The internet is clicking with the announcement of Maya Angelou’s passing, a communal wave of mourning and tribute. A passing, not a death. Somehow, there’s a difference. We are forced to stop our daily activities and ponder her life, her contribution.

Like Pete Seeger, whose memorial I attended last week, her quotes are quotable, and she will be remembered for her pithy no-nonsense sentences, her courage, and her commanding presence. I saw her read once from one of her six volumes of autobiography and was mesmerized by the performance: a resonant voice unspooled rich prose poetry until it was alive in the air, a gift to the audience. Charisma.

Maya Angelou—and we can only say her full name, so iconic did she become in her lifetime—used the context of her personal life struggle within a rapidly de-segregating America as her subject. Is the work memoir? Not exactly. Autobiography? Not exactly. American history? Not exactly. Perhaps all three, and more.

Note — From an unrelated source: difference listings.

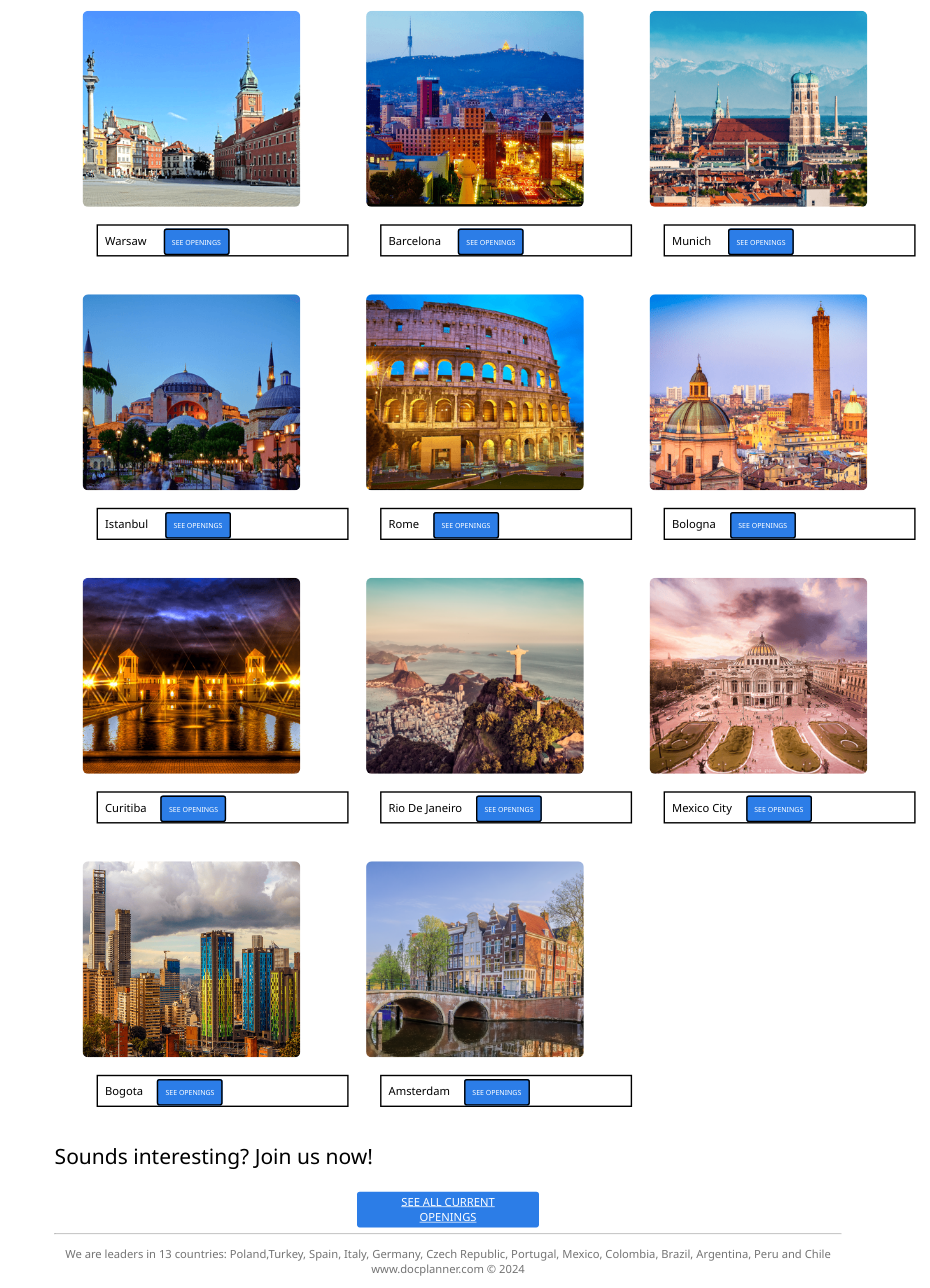
Repository: awa-creator/Checkpoint4
Page: doc.html
These files come from the project's save history. The page is drawn as it stood at one moment and after the next save; the edit follows.
The browser window is 1280 px wide. The page is 1328 px wide, so the pictures cover 1328 px, including what lies to the right of the window. The pictures show the part of the page from y = 1798 to 3638 px (the page is 3638 px tall before and 3634 px after), at 70% of full size.

Above is the page before, as saved 2024-09-24 22:55:18.

### doc.html
<!DOCTYPE html>
<html lang="en">
<head>
    <meta charset="UTF-8">
    <meta name="viewport" content="width=device-width, initial-scale=1.0">
    <title>Document</title>
    <link rel="stylesheet" href="style1.css">

</head>

<body>
        <header class="Doc_header" >
           <img class="doc_logo" src="image/imagdocplanner/logo-default-group-en.svg" alt="logo" width="238px" height="33px">
            <ul class="nav_menu">
            <li><h4 class="H">A About us</h4></li>
        <li><h4 class="H"> Career</h4></li>
        <li><h4 class="H">Departments</h4></li>
    </ul>
</header>
    <section class="Introduction">
        <div >
            <center><img class="idps" src="image/imagdocplanner/sygnet.png" alt=""></center>
        </div>
               <h1 class="tittle_intro" >Making the healthcare experience more human</h1>
        <div class="intro_text">
        <div class="div1"><p>We want patients to find the perfect doctor and book an appointment in the most easy way. The patient journey should be enjoyable, and that's why we are always next to them: to help them find the best possible care. Anytime, anywhere.</p>
        </div>
            <div class="div2"><p> We also help doctors to better manage their practice and build their  online reputation. With our integrated end-to-end solution, doctors  are able not only to improve their online presence, but also to  devote their time to what really matters: their patients.</p>
            </div>
            </div>
        </section>
        <section class="box">
            <div class="boxp">
                <img src="image/imagdocplanner/icon-patients.svg" alt="">
                <h2 class="text">For patients</h2> <p class="boxtext">Find a doctor, book a <br> visit and solve any <br> health-related doubt</p>
             <div class="">
   <select  class="choose_c" name="selectp" id="">
    <option value="">Choose a country</option>
    <option value="">Tunisia</option>
    <option value="">Morocco</option>
    <option value="">Senegal</option>
    <option value="">England</option>
    <option value="">Sweden</option>
    <option value="">France</option>
    <option value="">Saudi Arabia</option>
    <option value="">Japan</option>
   </select>
             </div>
            </div>
            <div class="boxd">
                <img src="image/imagdocplanner/icon-doctors.svg" alt=""> <h2 class="text">For doctors</h2> <p class="boxtext">Save time managing <br>visits and cut no- <br>shows by half</p>
            <div class="selectd">
                <select class="choose_c" name="" id="">
                    <option class="choose_c" value="">Choose a country</option>
                    <option value="">Argentina</option>
                    <option value="">Brazil</option>
                    <option value="">Chili</option>
                    <option value="">Colombia</option>
                    <option value="">Czech</option>
                    <option value="">Germany</option>
                    <option value="">Italy</option>
                    <option value="">Mexico</option>
                    <option value="">Peru</option>
                    <option value="">Poland</option>
                    <option value="">Spain</option>
                    <option value="">Turkey</option>
                   </select>
            </div>
            </div>
            <div class="boxc">
                <img src="image/imagdocplanner/icon-clinics.svg" alt=""> <h2 class="text">For clinics</h2> <p class="boxtext">Deliver an exceptional <br> patient experience in <br> your clinic</p>
            <select class="choose_c"name="" id="">
                <option value="">2 to 20 specialists</option>
                    <option value="">Brazil</option>
                    <option value="">Czech</option>
                    <option value="">Germany</option>
                    <option value="">Italy</option>
                    <option value="">Mexico</option>
                    <option value="">Poland</option>
                    <option value="">Spain</option>
                    <option value="">Turkey</option>
            </select> <br><br>
            <select  class="choose_c"name="" id="">
                <option  value="" >More than 20 specialists</option>
                <option value="">Brazil</option>
                <option value="">Italy</option>
                <option value="">Mexico</option>
                <option value="">Poland</option>
                <option value="">Spain</option>
            </select>
            </div>
        </section>
        <section  on class="brand_section">
            <p class="brand_intro"> We are a global <br> company <br> with local culture </p>
            <ul class="brand_logo">
            <a href=""><img class="im" src="image/imagdocplanner/sygnet.png" alt="">Znanylekarz</a>
            <a href=""><img class="im" src="image/imagdocplanner/sygnet.png" alt="">Doctoralia</a>
            <a href=""><img class="im" src="image/imagdocplanner/sygnet.png" alt="">Miodottore</a>
            <a href=""><img class="im" src="image/imagdocplanner/sygnet.png" alt="">Doktortakvimi</a>
            <a href=""><img class="im" src="image/imagdocplanner/sygnet.png" alt="">Znamylekar</a>
            <a class="bl" href="https://www.jameda.de/"><img class="jameda" src="image/imagdocplanner/logo-jameda.svg" alt=""></a>
            <a href="https://tuotempo.com/powered-by-tuotempo"><img class="tuotempo" src="image/imagdocplanner/logo-tuotempo.svg" alt="" width="140px" height="30px"></a>
            <a href="https://gipo.it/?redirect_origin=www.gipo.it"><img class="gipo" src="image/imagdocplanner/logo-gipo-primary.svg" alt=""></a>
            <a href="href=https://clinic-cloud.com/"><img class="clinic" src="image/imagdocplanner/logo-clinicloud.svg" alt="" > </a>
            <a  href="href=https://feegowclinic.com.br/"><img class="feegowclinic"  src="image/imagdocplanner/logo-feegow.svg" alt=""></a>
            <a  href="href=https://mydr.pl/welcome/"><img class="mydr" src="image/imagdocplanner/my-dr-edm-logo.svg" alt="" ></a>
        </ul>
    </section>
        <section class="platform">
            <div class="plat">
            <h1 class="iplat"> The world's biggest <br>healthcare platform</h1>
<p class="p_plat">We work from 9 offices all over the world, bringing Docplanner Group <br>to life in 13 countries. <br></p></div>
  <img class="logsynget" src="image/imagdocplanner/logo.png" alt="" >
<center><div class="grid">
                        <div class="column1a">
                   <img class="ilog" src="image/imagdocplanner/flag.png" alt="">  <h4 class="tittlegrid">Leader in 13 <br>countries </h4> <p class="textgrid">Poland, Brazil, Mexico, Spain, Italy, Germany, Turkey, Colombia, Czech Republic, Portugal, Argentina, Peru and Chile</p>
                        </div>
                        <div class="column1b">
                            <img class="ilog"  src="image/imagdocplanner/patients.png" alt=""><h4 class="tittlegrid">90,000,000 <br>patients</h4><p class="textgrid">visit our websites each month</p>
                                </div>
                        <div class="column2a">
                            <img class="ilog"  src="image/imagdocplanner/visits.png" alt=""> <h4 class="tittlegrid">22,000,000 <br>appointments</h4><p class="textgrid">booked last month</p>
                                </div>

                <div class="column2b">
                    <img class="ilog"  src="image/imagdocplanner/doctors.png" alt=""><h4 class="tittlegrid">260,000 <br>active doctors</h4> <p class="textgrid">trust our solutions</p>
                        </div>   </center>
                    </div>
                </section>
        <section class="contries">
            <center><h1 class="h1_contrie">Improve the lives of millions. <br>Change yours forever.</h1></center>
            <center><p class="p_contrie"> More than 2800 team mates share our same vision,<br> goals and passion.With offices in Warsaw, Barcelona, Munich, Istanbul, Rome, Rio, Bologna,<br> Mexico City and Curitiba, our search for great talent never stops. </p></center>
        </section>
       <section>
            <ul class="picture" >
     <li class="country1">
        <img class="coun" src="image/imagdocplanner/warsaw.png" alt=""><div class="count">Warsaw <a href="#">SEE OPENINGS</a></div></li>
<li class="country2">
<img class="coun"  src="image/imagdocplanner/barcelona.png" alt=""><div class="count">Barcelona <a href="#" target="_blank" rel="noopener noreferrer">SEE OPENINGS</a></div>
</li>
<li class="country3">
<img class="coun" src="image/imagdocplanner/munich.png" alt=""><div class="count">Munich <a href="#" target="_blank" rel="noopener noreferrer">SEE OPENINGS</a></div>
</li>
<li class="country3">
<img class="coun" src="image/imagdocplanner/istanbul.png" alt=""> <div class="count">Istanbul <a href="#" target="_blank" rel="noopener noreferrer">SEE OPENINGS</a></div>
</li>
<li class="country4">
<img class="coun" src="image/imagdocplanner/rome.png" alt=""><div class="count">Rome<a href="#" target="_blank" rel="noopener noreferrer">SEE OPENINGS</a></div>
</li>
<li class="country5">
<img class="coun" src="image/imagdocplanner/bologna.png" alt=""><div class="count">Bologna<a href="#" target="_blank" rel="noopener noreferrer">SEE OPENINGS</a></div>
</li>
<li class="country6">
    <img class="coun" src="image/imagdocplanner/curitiba.png" alt=""><div class="count">Curitiba<a href="#" target="_blank" rel="noopener noreferrer">SEE OPENINGS</a></div>
    </li>
    <li class="country7">
        <img class="coun" src="image/imagdocplanner/rio-janeiro.png" alt=""><div class="count">Rio De Janeiro<a href="#" target="_blank" rel="noopener noreferrer">SEE OPENINGS</a></div>
        </li>
        <li class="country8">
            <img class="coun" src="image/imagdocplanner/mexico-city.png" alt=""><div class="count">Mexico City<a href="#" target="_blank" rel="noopener noreferrer">SEE OPENINGS</a></div>
            </li>
            <li class="country9">
                <img class="coun" src="image/imagdocplanner/bogota.png" alt="" ><div class="count">Bogota<a href="#" target="_blank" rel="noopener noreferrer">SEE OPENINGS</a></div>
                </li>
                <li class="country10">
                    <img class="coun" src="image/imagdocplanner/amsterdam.png" alt=""><div class="count">Amsterdam<a href="#" target="_blank" rel="noopener noreferrer">SEE OPENINGS</a></div>
                    </li>
                </ul>
            </section>
<section>
    <p class="conclu"> Sounds interesting? Join us now!</p>
   <center><div class="finish">SEE ALL CURRENT OPENINGS</div></center>
</section>



</body>
<footer> <hr>
    <p class="end">We are leaders in 13 countries: Poland,Turkey, Spain, Italy, Germany, Czech Republic, Portugal, Mexico, Colombia, Brazil, Argentina, Peru and Chile
    <br>www.docplanner.com © 2024 </p>

</footer>
</html>

### style1.css
body{
    font-family: 'Segoe UI', Tahoma, Geneva, Verdana, sans-serif;
    padding-left: 70px;
    padding-right: 70px;

    }
.Doc_header{
    display: inline;
    padding: 10px;
    margin: 10px;
    display: flex;
    justify-content: space-between;
    align-content: space-between;
    position: sticky;
}
.doc_logo{
    display: flex;
    justify-content: center;
}
.nav_menu{
    display: flex;
    justify-content: space-between;
    margin:0px;
    padding: 0px;
    list-style-type: none;
    color: #747474;
}
.div1,.div2{
    float: left;
    padding: 10px;
}
.H{
    margin: 10px;
}
.idps{
    display: flex;
    align-self: center;
}

.log{
    text-align: center;
}

.tittle_intro{
text-align: center;
color:#00b39b;
font-size:2em;
font-family:Arial, Helvetica, sans-serif;
font-weight: normal;
}
.intro_text{
    display: flex;
    justify-content: space-around;
    color:#747474;
    font-family: system-ui, -apple-system, BlinkMacSystemFont, 'Segoe UI', Roboto, Oxygen, Ubuntu, Cantarell, 'Open Sans', 'Helvetica Neue', sans-serif;
    font-size: 16px;
    margin:20px;
}
.box{
    display: flex;
    margin: 30px;
    width: 80%;
    flex-direction: row;
    margin-left: 10%;

}

.boxp{
    background-color:#00ccb1;
   padding: 10px;
   border-radius: 10px;
   color: white;
   margin: 10px;
   height: 300px;
   flex-basis: 48%;
   width: 20%;
}
.boxd{
    background-color:#3d83df ;
   padding: 10px;
   border-radius: 10px;
   color: white;
   margin: 10px;
   height: 300px;
   flex-basis: 48%;
   width:20%;
}
.boxc {
    background-color:#1b2734;
    padding: 10px;
    border-radius: 10px;
    color: white;
    margin: 10px;
    height: 300px;
    flex-basis: 48%;
    width:20%;
}
.text{
    font-family: Arial, Helvetica, sans-serif;
    font-weight: normal;
    font-size: 28px;
}
.boxtext{
    font-weight: normal;
    font-size: 24px;
}
.selectp{
    background-color: none;
}
.choose_c{
    background-color: transparent;
    color: #FFF;
    border: transparent;
    text-decoration: underline;
    font-size: 15px;
}
.brand_intro{

    color: #00b39b;
    font-size: 24px;
margin-left: 200px;

}
.brand_section{
    display: flex;
    justify-content: space-between;
    padding: 20px;
    margin: -40px;
}
.brand_logo {
    display: grid;
    grid-template-columns: repeat(4,110px);
    grid-template-rows: repeat(3,70px);
    margin-right: 160px;
    font-weight: 600;
    filter:grayscale(100%);
}
a{
    text-decoration: none;
}
.im{
   display: grid;
    height: 25px;
    width:25px;
    filter:grayscale(100%);
   grid-template-columns: repeat(4, 1fr);
    grid-template-rows: repeat(3, 1fr);
    margin-left: -25px;
    margin-bottom: -25px;
}
.jameda{

    filter:grayscale(100%);
    margin-bottom: -5px;

}
.tuotempo{
    width: 100px;
    filter:grayscale(100%);
    margin-top: -5px;
}
.gipo{
    width: 40px;
    filter:grayscale(100%);
    margin-top: -10px;
    margin-left: 20px;
}
.clinic{
    width: 60px;
    filter:grayscale(100%);
    margin-top: -10px;
}
.feegowclinic{
    width: 90px;
    filter:grayscale(100%);
    margin-top: -10px;
}
.mydr{
    width: 100px;
    filter:grayscale(100%);
    margin-top: -10px;
}


.platform{
    background-color: #e5faf8;
    max-height: 600px;
    overflow: hidden;
}
.plat{
    color:#34b99d;

}
.logosy{
    padding-left: 50px;
    padding-top: 50px;
}
.logsynget{
    padding-left: 50px;
    padding-top: 50px;
    overflow: hidden;
}
.iplat{
    font-weight: normal;
    font-size: 34px;
    margin-left: 70px;
    margin-bottom: -40px;

}
.p_plat{
    color: #747474;
    margin-left: 70px;
    padding-bottom: 60px
}
.grid{
    display: grid;
    gap: 20px;
    grid-template-columns: repeat(2, 1fr);
    position: relative;
    border-radius: 10px;
    margin-left: 600px;
    margin-top:-600px;
    width: 40%;
    height: 80%;
    padding: 40px;
}
.tittlegrid{
    font-weight: normal;
    color: #00b39b;
}
.column1a{
    background-color:#FFF;
    border-radius: 5px;
    height: auto;
}
.column1b{
    background-color:#FFF;
    border-radius: 5px;
    height: auto;
    transform: translateY(-30px);
}
.ilog{
    margin-top: 30px;
}
.column2a{
    background-color:#FFF;
    border-radius: 5px;
  height: auto;

}
.column2b{
    background-color:#FFF;
    border-radius: 5px;
  height: auto;
  transform: translateY(-30px);
}

.textgrid{
    color: #747474;
    font-family: system-ui, -apple-system, BlinkMacSystemFont, 'Segoe UI', Roboto, Oxygen, Ubuntu, Cantarell, 'Open Sans', 'Helvetica Neue', sans-serif;
 font-size: 13px;
}
.h1_contrie{
    color: #00b39b;
    font-weight: normal;
    padding: 5px;
 font-size: 30px;
}
.p_contrie{
    color: #747474;
    margin: 22px;
    font-size: 14px;
    padding: 20px;
}
.contries{
    justify-content: center;
}
.picture{
    display: grid;
    grid-template-columns: repeat(3, 400px);
    grid-template-rows: repeat(3, 400px);
    list-style-type: none;
    grid-gap: 5px;
    margin: auto;
}
.coun{
    border-radius: 8px;
    width: 311px;
    height:280px;
}
.count{
    border-color: #747474;
}
.count a{
    width: 70px;
    height: 15px;
    left: 200px;
    top: -50px;
    background-color: #2c7de7;
    color: white;
    font-size: .625rem;
    padding: 1em 1.5em;
    border-radius: 4px;
    bottom: 10px;

}
.count,.count a{
    margin: 20px;
    padding: 10px;
    border: 2px solid black;
    border-left: -40px;
    border-right: -90px;
    border-top: 2px solid black;
}
.conclu{
font-size: 30px ;
}
.finish{
   text-decoration: underline;
    width: 210px;
    height: 1px;
    background-color: #2c7de7;
    color: white;
    padding: 25px;
    border-radius: 4px;
    display: flex;
    align-items: center;
}
.end{
    color: #747474;
    text-align: center;
}

After the next save:
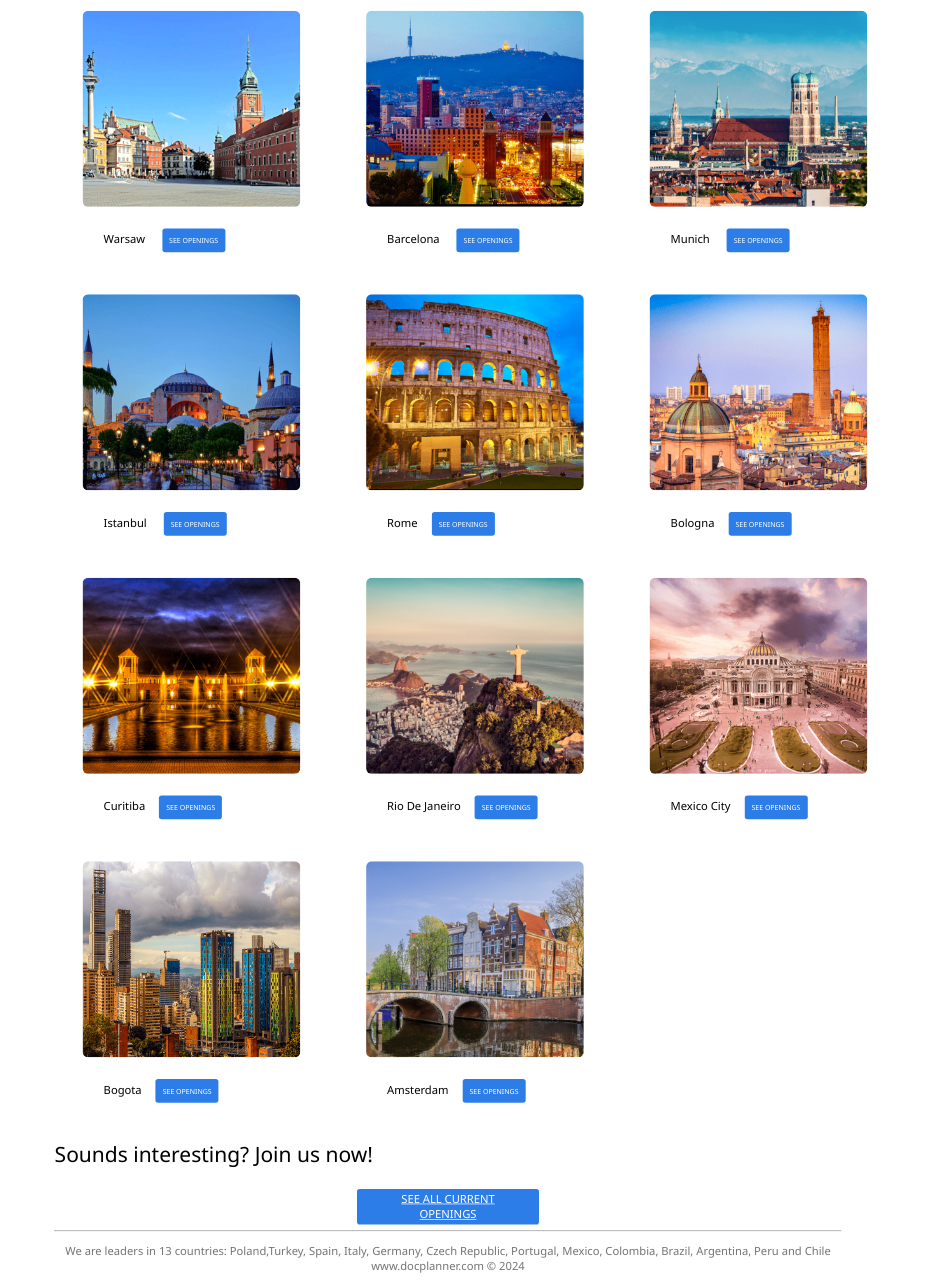
Saved 6 min 3 s later.
--- a/style1.css
+++ b/style1.css
@@ -307,10 +307,7 @@
 .count,.count a{
     margin: 20px;
     padding: 10px;
-    border: 2px solid black;
-    border-left: -40px;
-    border-right: -90px;
-    border-top: 2px solid black;
+
 }
 .conclu{
 font-size: 30px ;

On the question of courage, she never wavered. Courage and sweetness both. Write from the heart and the head, she suggested. Allow the memories to effloresce and transform into writing. Like the honeysuckle on the path, let the sweetness transform the harsh memory into writing. Let everything—the pain and the joy—become your Proustian madeleine.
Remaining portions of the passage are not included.